Advertisement

Album Review: Subatlantic — ‘Villains’

  • 46
    Shares


Subatlantic is not a band that would be described as impatient. Although they have been together since 2009, playing occasional gigs that secured their place on the Quad Cities music scene, they just released their debut EP, Not Louder, But Closer, in 2015.

You can hear the genesis of their new album Villains on the EP — in fact, two of the songs come from it — but Villains is a more focused, polished effort.

The architecture of the songs leave big spaces between each instrument. The huge reverb on this album implies a church-sized room without sacrificing the intimate nature of the songs. The big and chiming bell tones of the guitars provide the musical melody as well as the countermelody to Rebecca Rice’s reaching and often vulnerable soprano.

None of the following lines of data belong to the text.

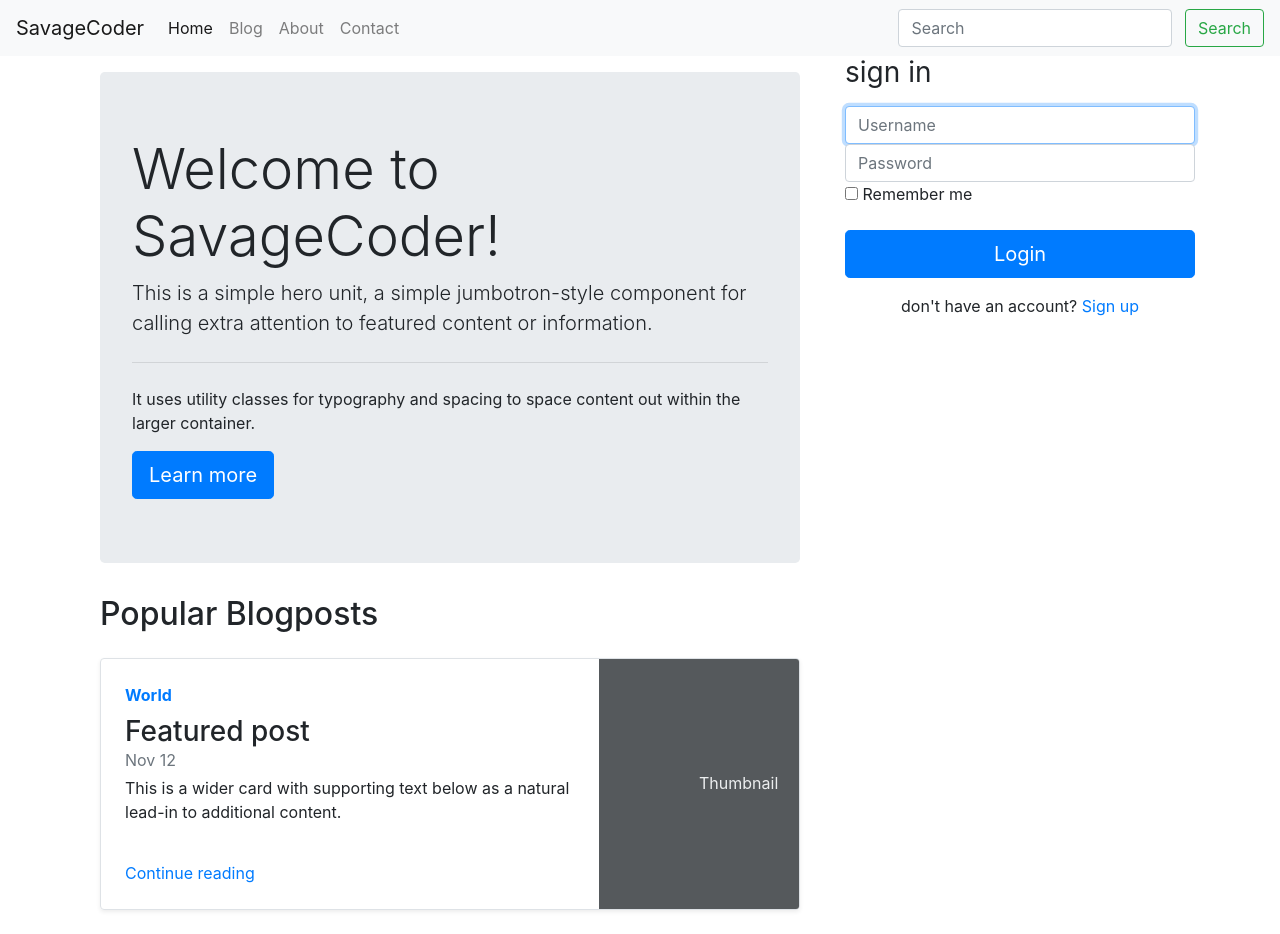
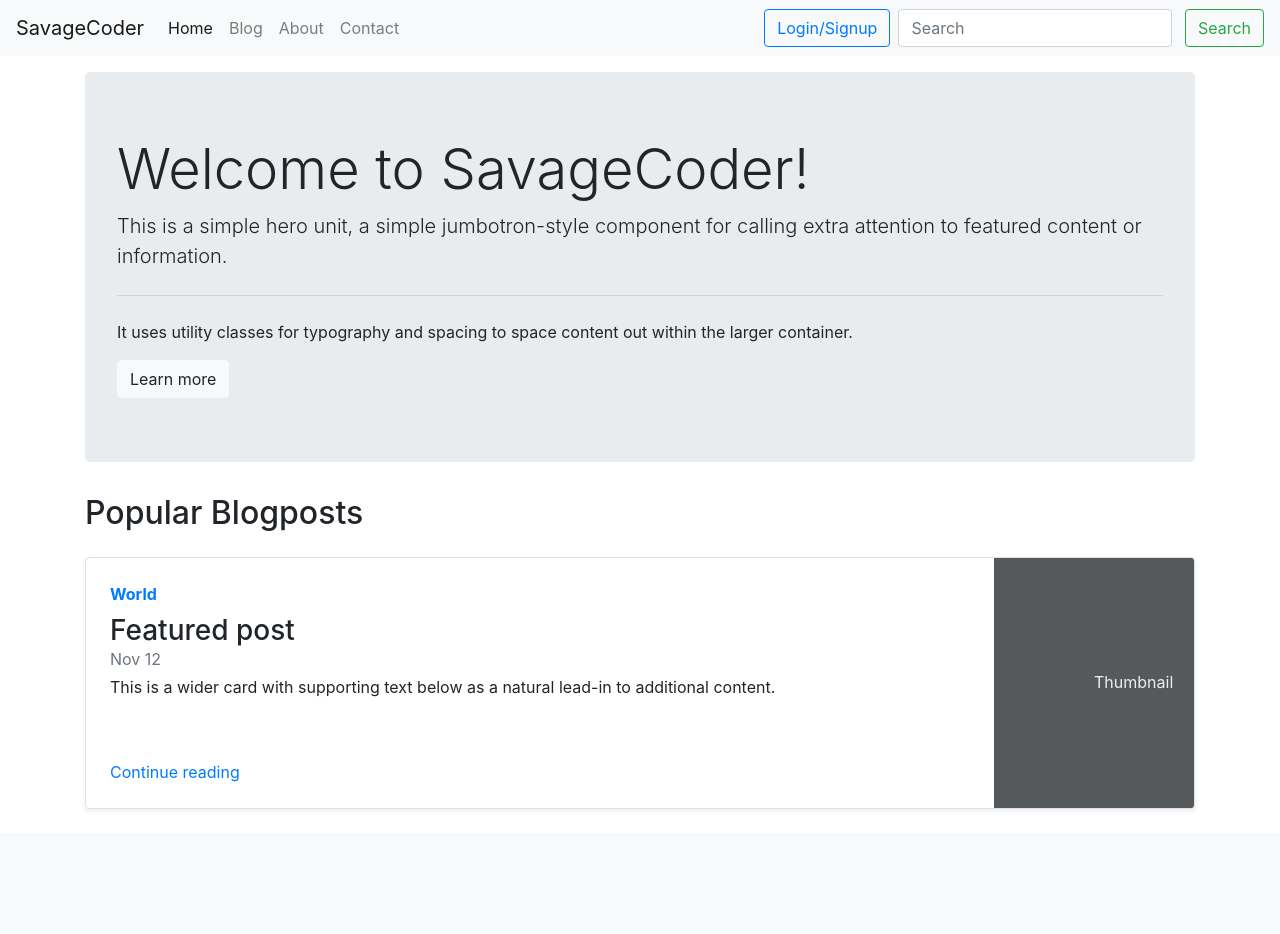
Before and after one commit to burhankapadia18/savagecoder, a Django app: page / in a window 1280 px wide. After the commit the page ends 809 px from the top, so only its background shows below. Run offline with Django 3.2, Linux system fonts and the light colour scheme; some libraries are stand-ins or nearby versions.

Commit message:
minor UI changes and some bug fixes

```diff
--- a/home/views.py
+++ b/home/views.py
@@ -94,10 +94,12 @@ def handleLogin(request):
         if user is not None:
             login(request,user)
             messages.success(request, "Successfully Logged In")
-            return redirect('home')
+            # return redirect('home')
+            return HttpResponseRedirect(request.META.get('HTTP_REFERER'))
         else:
             messages.error(request, "Invalid Username or Password")
-            return redirect('home')
+            # return redirect('home')
+            return HttpResponseRedirect(request.META.get('HTTP_REFERER'))
     return HttpResponse('404 - Not Found')
 
 def handleLogout(request):
--- a/templates/base.html
+++ b/templates/base.html
@@ -45,6 +45,13 @@
                     </div>
                 </li>
                 </ul>
+                {% else %}
+                <ul class="navbar-nav mr-2">
+                <li class="nav-item">
+                    <!-- Button trigger modal -->
+                    <button type="button" class="btn btn-outline-primary" data-toggle="modal" data-target="#loginsignupModal">Login/Signup</button>
+                </li>
+                </ul>
                 {% endif %}
                 <form method="get" action="/search/" class="my-2 my-lg-0">
                 <input class="form-control mr-sm-2" type="search" placeholder="Search" aria-label="Search" id="query" name="query">
@@ -53,6 +60,37 @@
             </div>
         </div>
     </nav>
+
+    <!-- Modal for login/signup -->
+    <div class="modal fade" id="loginsignupModal" tabindex="-1" role="dialog" aria-labelledby="exampleModalLabel" aria-hidden="true">
+    <div class="modal-dialog modal-dialog-centered" role="document">
+        <div class="modal-content">
+        <div class="modal-header">
+            <h5 class="modal-title" id="exampleModalLabel">Login to SavageCoder</h5>
+            <button type="button" class="close" data-dismiss="modal" aria-label="Close">
+            <span aria-hidden="true">&times;</span>
+            </button>
+        </div>
+        <div class="modal-body">
+            <div class="container">
+                <form class="form-signin" action="/login/" method='post'>   {% csrf_token %}
+                    <label for="loginusername" class="sr-only">Username</label>
+                    <input type="text" id="loginusername" name="loginusername" class="form-control my-2" placeholder="Username" required autofocus="">
+                    <label for="loginpassword" class="sr-only">Password</label>
+                    <input type="password" id="loginpassword" name="loginpassword" class="form-control my-2" placeholder="Password" required>
+                    <div class="checkbox mb-3">
+                        <label>
+                        <input type="checkbox" value="remember-me"> Remember me
+                        </label>
+                    </div>
+                    <button class="btn btn-lg btn-primary btn-block" type="submit">Login</button>
+                </form>
+                <p class="text-center my-3">don't have an account? <a href="/signup">Sign up</a></p>
+            </div>
+        </div>
+        </div>
+    </div>
+    </div>
 
     {% for message in messages %}
     <div class="alert alert-{{ message.tags }} alert-dismissible fade show mb-0" role="alert">
@@ -65,6 +103,8 @@
 
     {% block body %}{% endblock body %}
 
+    {% block js %}{% endblock js %}
+
     <!-- Optional JavaScript -->
     <!-- jQuery first, then Popper.js, then Bootstrap JS -->
     <script src="https://code.jquery.com/jquery-3.4.1.slim.min.js" integrity="sha384-J6qa4849blE2+poT4WnyKhv5vZF5SrPo0iEjwBvKU7imGFAV0wwj1yYfoRSJoZ+n" crossorigin="anonymous"></script>
--- a/templates/home/home.html
+++ b/templates/home/home.html
@@ -6,18 +6,13 @@
 
 {% block body %}
 
-{% if not user.is_authenticated %}
-<div class="container">
-    <div class="row">
-        <div class="col-sm-8">
-        {% endif %}
 <div class="container my-3">
     <div class="jumbotron">
         <h1 class="display-4">Welcome to SavageCoder!</h1>
         <p class="lead">This is a simple hero unit, a simple jumbotron-style component for calling extra attention to featured content or information.</p>
         <hr class="my-4">
         <p>It uses utility classes for typography and spacing to space content out within the larger container.</p>
-                <a class="btn btn-primary btn-lg" href="#" role="button">Learn more</a>
+        <a class="btn btn-primary btn-light" href="/about" role="button">Learn more</a>
     </div>
 </div>
 <div class="container">
@@ -35,26 +30,5 @@
         </div>
     </div>
 </div>
-        {% if not user.is_authenticated %}
-        </div>
-        <div class="col-sm-4">
-            <form class="form-signin" action="/login/" method='post'>   {% csrf_token %}
-                <h1 class="h3 mb-3 font-weight-normal">sign in</h1>
-                <label for="loginusername" class="sr-only">Username</label>
-                <input type="text" id="loginusername" name="loginusername" class="form-control" placeholder="Username" required autofocus="">
-                <label for="loginpassword" class="sr-only">Password</label>
-                <input type="password" id="loginpassword" name="loginpassword" class="form-control" placeholder="Password" required>
-                <div class="checkbox mb-3">
-                    <label>
-                    <input type="checkbox" value="remember-me"> Remember me
-                    </label>
-                </div>
-                <button class="btn btn-lg btn-primary btn-block" type="submit">Login</button>
-            </form>
-            <p class="text-center my-3">don't have an account? <a href="/signup">Sign up</a></p>
-        </div>
-    </div>
-</div>
-{% endif %}
 
 {% endblock body %}
```
Also changed, not shown: templates/blog/blogHome.html (+11 -2 lines), templates/blog/blogpost.html (+12 -5 lines), db.sqlite3. Lines whose indentation alone changed are shown as unchanged.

Adam Kaul’s lead guitar provides solo arpeggiated runs, but never breaks into lick-and-riff guitar cliché. The rest of the band provides surrounding musical embrace to Rice’s emotional testimony, but it also lifts her to center stage.

Track four, “State of the Birds,” is a perfect example. The big chorus is crepuscular fingers of light through the clouds lifted by harmonies that sound inspired by 10CC’s “I’m Not In Love.” “And, anyway, who will take the fall for this one?” Rice sings. “You persist with the questions only you can answer.”

“Subatlantic” references the current geologic age within the Holocene epoch. This is when humans industrialized — the peak of both our ability to innovate and the resulting ecological crises. That appreciation of the ironic and sadly poetic perspective of human evolution is a fitting label for their art, which has echoes of the alternative invasion in the early ’90s — Throwing Muses, Belly, bits of the Cranberries — both musically and in Rice’s heartfelt lyrics which, taken out of context, read like poems.
“We don’t play a lot,” bassist Sean Chapman said in a chat, “but we practice every week.”

Subatlantic’s investment of time and practice to perfect their sound has paid off at every level on their full-length debut, Villains — a release that was well worth the wait.

This article was originally published in Little Village issue 269.


  • 46
    Shares
Thoughts? Tips? A cute picture of a dog? Share them with LV » editor@littlevillagemag.com

Advertisement

The Iowa City Human Rights Commission needs you!

Apply Today

@ICHumanRights »

Advertisement

Summer Programs 2020

Get 150+ local restaurants delivered to your door in the Iowa City & Cedar Rapids areas!

The Future is Unwritten

You look to Little Village for today’s stories. Your sustaining support will help us write tomorrow’s.

Regular

$10/mo or $120/year
(AUTO-RENEW)
The cost of doing this work really adds up! Your contribution at this level will cover telephone and internet expenses for one month at the LV editorial offices.

Italic

$20/mo or $240/year
(AUTO-RENEW)
$240 is enough to cover one month’s costs for sending out our weekly entertainment newsletter, The Weekender. Make a contribution at this level to put a little more oomph on your support and your weekend.

Bold

$30/mo or $360/year
(AUTO-RENEW)
LittleVillageMag.com connects eastern Iowa culture with the world. Your contribution at this level will cover the site’s hosting costs for three months. A bold move for our boldest supporters!

All monthly and annual contributors receive:

  • Recognition on our Supporters page (aliases welcome)
  • Exclusive early access when we release new half-price gift cards
  • Access to a secret Facebook group where you can connect with other supporters and discuss the latest news and upcoming events (and maybe swap pet pics?) with the LV staff
  • Invitations to periodic publisher chats (held virtually for now) to meet with Matt and give him a piece of your mind, ask your burning questions and hear more about the future plans for Little Village, Bread & Butter Magazine, Witching Hour Festival and our other endeavors.

Coralville Public Library Online Summer Reading Programs

For ages 0-99+